── Entries supplied ──

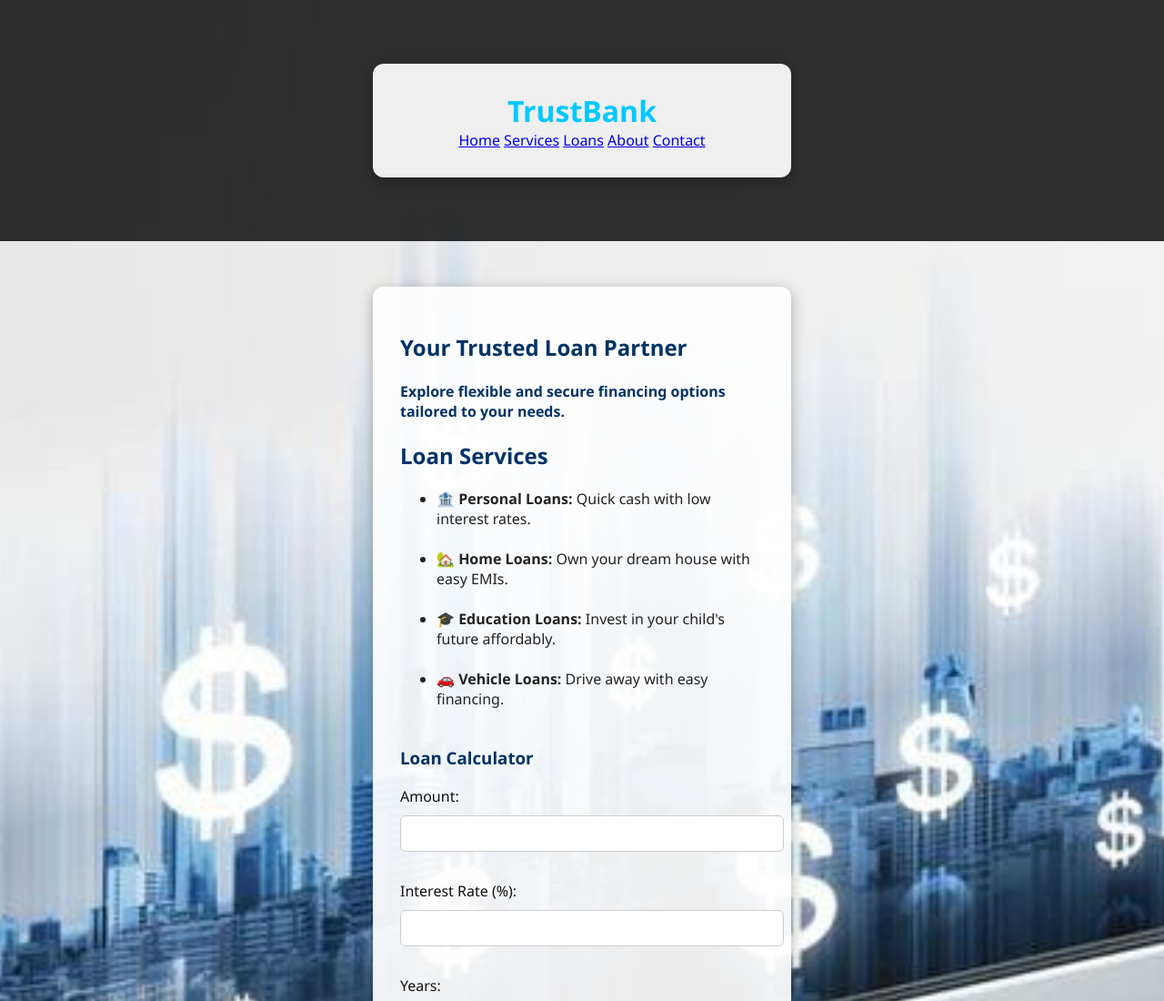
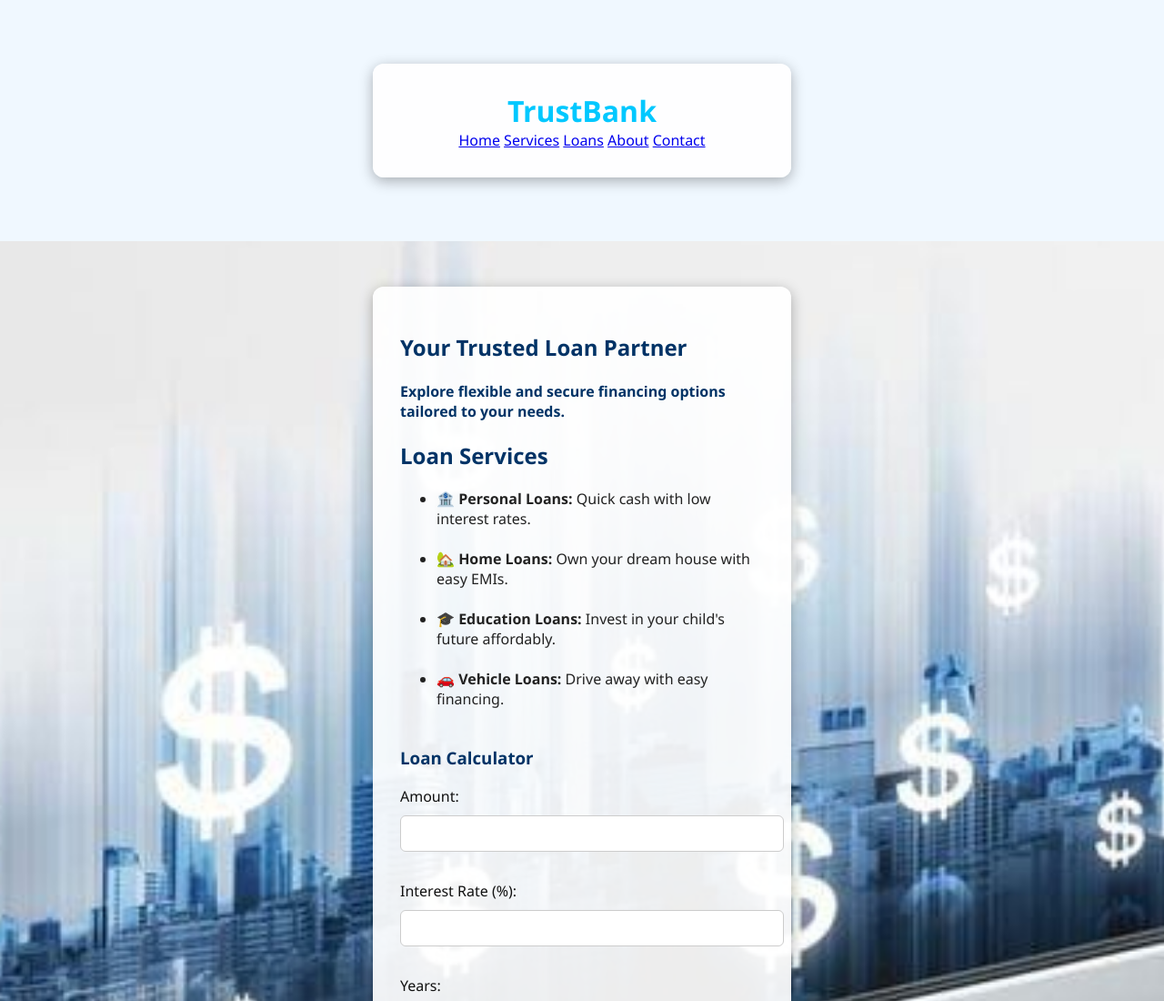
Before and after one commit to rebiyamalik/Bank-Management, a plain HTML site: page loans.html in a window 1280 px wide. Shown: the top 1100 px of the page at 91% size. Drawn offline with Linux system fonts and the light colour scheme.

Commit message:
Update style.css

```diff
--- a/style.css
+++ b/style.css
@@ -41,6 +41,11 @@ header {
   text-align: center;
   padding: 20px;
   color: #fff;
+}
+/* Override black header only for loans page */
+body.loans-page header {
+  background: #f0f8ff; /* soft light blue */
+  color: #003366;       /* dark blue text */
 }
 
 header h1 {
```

───
── Entries supplied ──

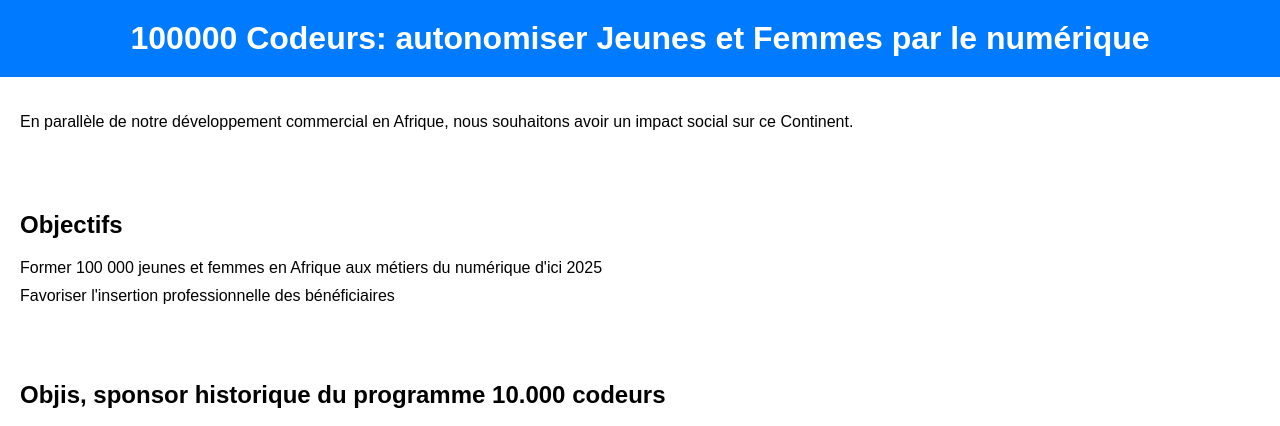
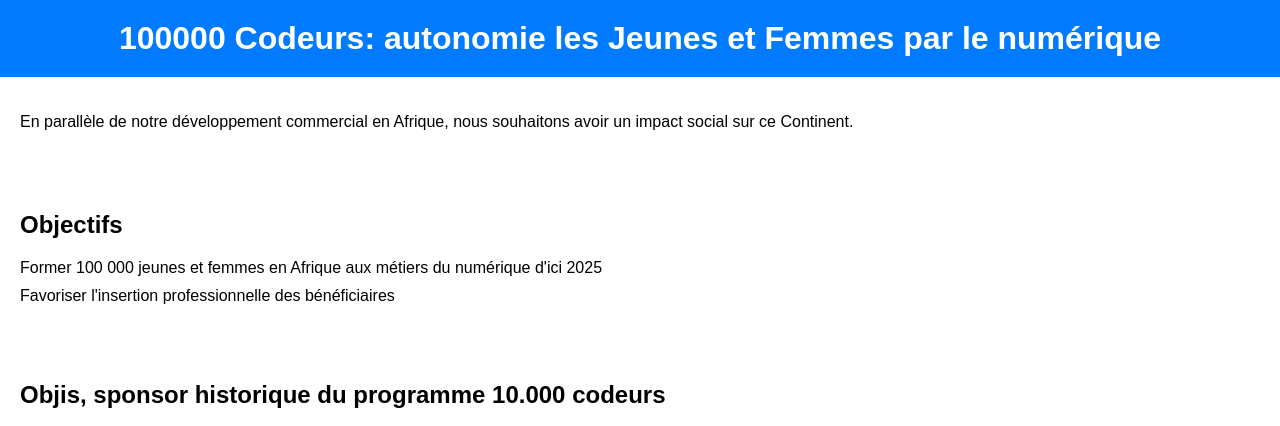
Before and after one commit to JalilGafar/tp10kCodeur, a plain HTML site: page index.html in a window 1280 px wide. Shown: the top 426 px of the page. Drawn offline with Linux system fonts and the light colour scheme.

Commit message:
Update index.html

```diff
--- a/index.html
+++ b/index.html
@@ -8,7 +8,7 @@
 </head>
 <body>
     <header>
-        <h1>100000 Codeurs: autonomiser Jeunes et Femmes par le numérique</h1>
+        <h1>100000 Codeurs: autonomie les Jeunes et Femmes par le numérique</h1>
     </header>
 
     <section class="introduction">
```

───
── Entries supplied ──

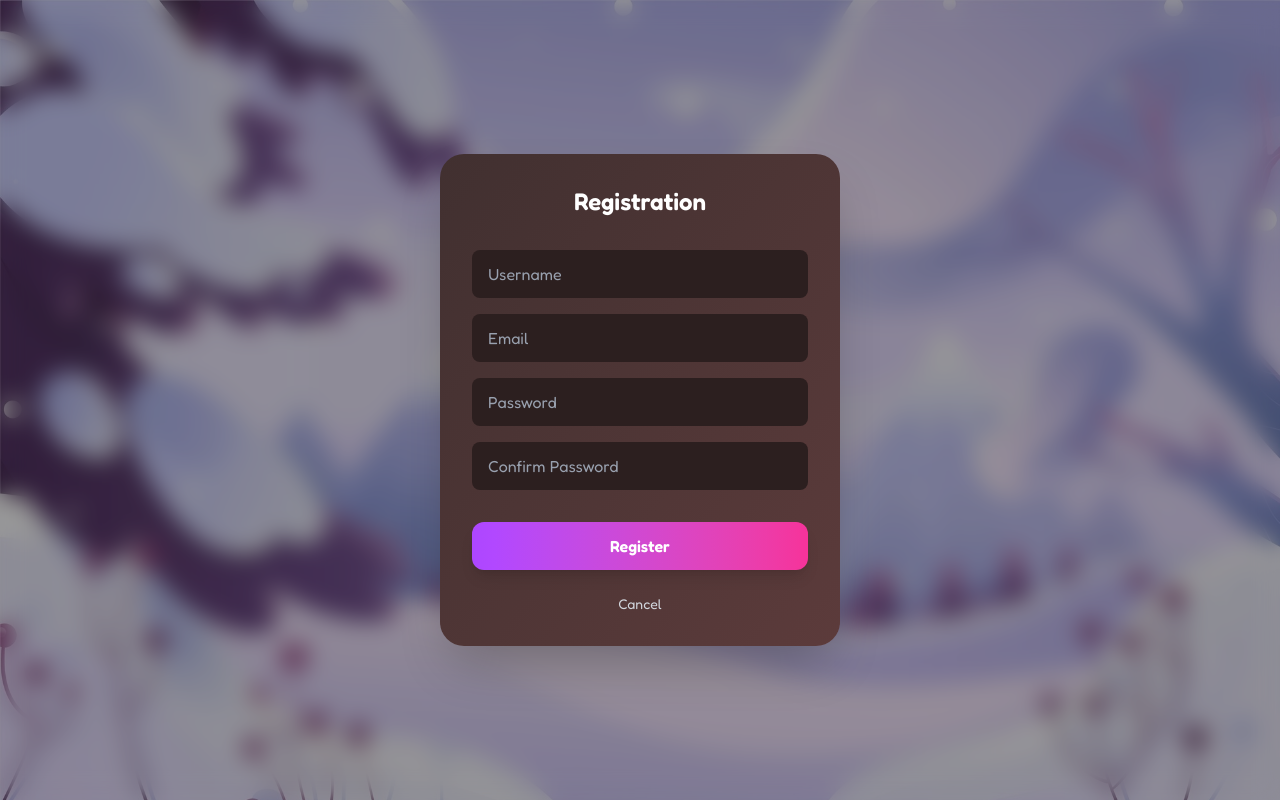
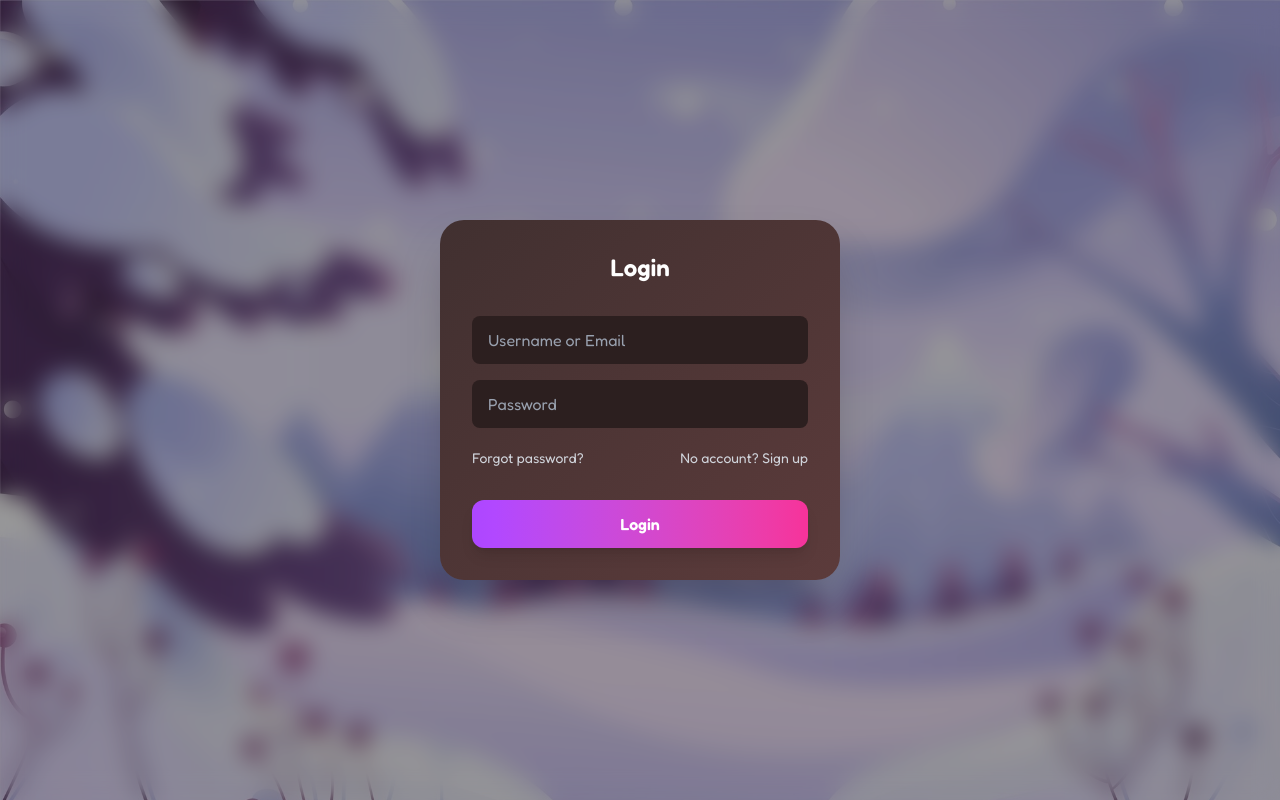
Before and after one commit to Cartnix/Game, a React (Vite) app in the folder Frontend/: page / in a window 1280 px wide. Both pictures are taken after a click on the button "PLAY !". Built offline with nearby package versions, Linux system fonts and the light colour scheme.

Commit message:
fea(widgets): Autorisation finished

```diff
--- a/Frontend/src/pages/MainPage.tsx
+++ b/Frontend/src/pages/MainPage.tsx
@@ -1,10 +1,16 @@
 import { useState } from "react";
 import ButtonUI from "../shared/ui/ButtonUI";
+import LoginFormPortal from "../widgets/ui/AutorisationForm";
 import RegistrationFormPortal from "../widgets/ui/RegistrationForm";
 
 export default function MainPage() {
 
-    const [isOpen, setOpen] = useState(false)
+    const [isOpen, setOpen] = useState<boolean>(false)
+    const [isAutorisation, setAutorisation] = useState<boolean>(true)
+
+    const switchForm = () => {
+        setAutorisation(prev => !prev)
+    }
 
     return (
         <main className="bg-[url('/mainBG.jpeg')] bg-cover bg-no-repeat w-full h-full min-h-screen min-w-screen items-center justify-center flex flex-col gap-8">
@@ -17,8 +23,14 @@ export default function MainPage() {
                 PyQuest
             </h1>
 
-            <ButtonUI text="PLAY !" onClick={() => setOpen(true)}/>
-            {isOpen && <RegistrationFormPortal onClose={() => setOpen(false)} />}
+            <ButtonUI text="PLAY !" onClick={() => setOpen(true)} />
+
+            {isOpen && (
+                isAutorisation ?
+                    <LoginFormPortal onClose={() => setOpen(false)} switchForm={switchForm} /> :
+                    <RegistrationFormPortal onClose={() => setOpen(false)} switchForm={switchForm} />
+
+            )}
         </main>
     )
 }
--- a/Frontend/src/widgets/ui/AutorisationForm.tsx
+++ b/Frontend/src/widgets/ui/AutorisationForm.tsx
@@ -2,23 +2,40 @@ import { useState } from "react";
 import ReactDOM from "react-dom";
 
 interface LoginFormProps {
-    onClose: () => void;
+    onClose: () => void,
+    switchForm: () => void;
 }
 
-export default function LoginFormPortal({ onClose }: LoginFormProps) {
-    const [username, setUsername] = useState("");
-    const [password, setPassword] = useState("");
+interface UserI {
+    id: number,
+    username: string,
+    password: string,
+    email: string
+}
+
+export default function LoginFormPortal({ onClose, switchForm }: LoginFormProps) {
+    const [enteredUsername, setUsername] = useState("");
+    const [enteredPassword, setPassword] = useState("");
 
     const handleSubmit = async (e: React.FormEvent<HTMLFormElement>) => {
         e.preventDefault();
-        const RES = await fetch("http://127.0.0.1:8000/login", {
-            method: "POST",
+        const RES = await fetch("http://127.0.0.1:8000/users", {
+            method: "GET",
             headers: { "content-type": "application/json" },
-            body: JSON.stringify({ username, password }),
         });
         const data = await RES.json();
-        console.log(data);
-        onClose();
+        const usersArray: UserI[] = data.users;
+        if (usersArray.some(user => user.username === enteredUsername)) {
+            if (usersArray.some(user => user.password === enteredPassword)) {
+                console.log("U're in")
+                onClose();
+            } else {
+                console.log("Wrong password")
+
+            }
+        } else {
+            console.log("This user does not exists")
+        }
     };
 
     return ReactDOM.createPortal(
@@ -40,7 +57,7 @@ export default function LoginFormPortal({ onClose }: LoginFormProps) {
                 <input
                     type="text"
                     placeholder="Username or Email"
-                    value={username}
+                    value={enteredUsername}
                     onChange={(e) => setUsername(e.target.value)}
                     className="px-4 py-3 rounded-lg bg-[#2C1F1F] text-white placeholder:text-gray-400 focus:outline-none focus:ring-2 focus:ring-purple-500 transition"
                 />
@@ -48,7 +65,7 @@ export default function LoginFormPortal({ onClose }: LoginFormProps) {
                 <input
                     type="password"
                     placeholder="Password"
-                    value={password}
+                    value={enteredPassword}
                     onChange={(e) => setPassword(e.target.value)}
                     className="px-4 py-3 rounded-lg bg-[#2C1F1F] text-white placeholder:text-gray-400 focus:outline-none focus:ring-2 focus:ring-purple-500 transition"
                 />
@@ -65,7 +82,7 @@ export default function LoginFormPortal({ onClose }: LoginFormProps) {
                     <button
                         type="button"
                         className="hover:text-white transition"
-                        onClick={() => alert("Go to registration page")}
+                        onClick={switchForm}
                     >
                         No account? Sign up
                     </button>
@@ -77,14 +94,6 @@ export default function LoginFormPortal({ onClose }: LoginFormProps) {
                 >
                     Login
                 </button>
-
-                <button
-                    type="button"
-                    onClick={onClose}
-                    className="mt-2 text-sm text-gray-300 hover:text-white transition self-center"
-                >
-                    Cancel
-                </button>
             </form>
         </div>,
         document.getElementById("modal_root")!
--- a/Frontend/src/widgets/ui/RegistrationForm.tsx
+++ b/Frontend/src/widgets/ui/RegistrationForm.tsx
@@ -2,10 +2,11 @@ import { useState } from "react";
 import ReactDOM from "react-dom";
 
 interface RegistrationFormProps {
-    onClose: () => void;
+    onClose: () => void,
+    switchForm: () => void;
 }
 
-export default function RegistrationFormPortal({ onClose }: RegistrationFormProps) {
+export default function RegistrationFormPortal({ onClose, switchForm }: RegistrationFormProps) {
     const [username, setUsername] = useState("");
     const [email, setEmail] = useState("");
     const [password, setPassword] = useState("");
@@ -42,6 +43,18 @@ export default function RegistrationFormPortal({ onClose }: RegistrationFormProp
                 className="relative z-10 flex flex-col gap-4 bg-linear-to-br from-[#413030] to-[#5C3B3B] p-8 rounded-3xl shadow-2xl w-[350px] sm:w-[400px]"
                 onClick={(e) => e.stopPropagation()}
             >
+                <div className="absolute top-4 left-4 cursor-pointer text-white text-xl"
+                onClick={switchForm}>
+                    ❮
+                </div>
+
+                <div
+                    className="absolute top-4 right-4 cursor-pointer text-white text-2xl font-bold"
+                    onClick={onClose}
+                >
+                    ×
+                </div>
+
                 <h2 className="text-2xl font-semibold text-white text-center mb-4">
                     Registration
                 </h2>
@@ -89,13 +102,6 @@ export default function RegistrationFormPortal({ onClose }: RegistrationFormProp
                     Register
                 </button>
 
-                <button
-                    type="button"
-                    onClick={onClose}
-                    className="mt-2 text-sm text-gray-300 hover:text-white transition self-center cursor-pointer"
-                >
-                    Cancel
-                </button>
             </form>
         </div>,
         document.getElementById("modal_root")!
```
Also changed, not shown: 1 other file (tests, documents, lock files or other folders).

───

* [What you have to do]
Return each full line of the entries that contains the word "await".

* [Response to this exercise]
-        const RES = await fetch("http://127.0.0.1:8000/login", {
+        const RES = await fetch("http://127.0.0.1:8000/users", {
         const data = await RES.json();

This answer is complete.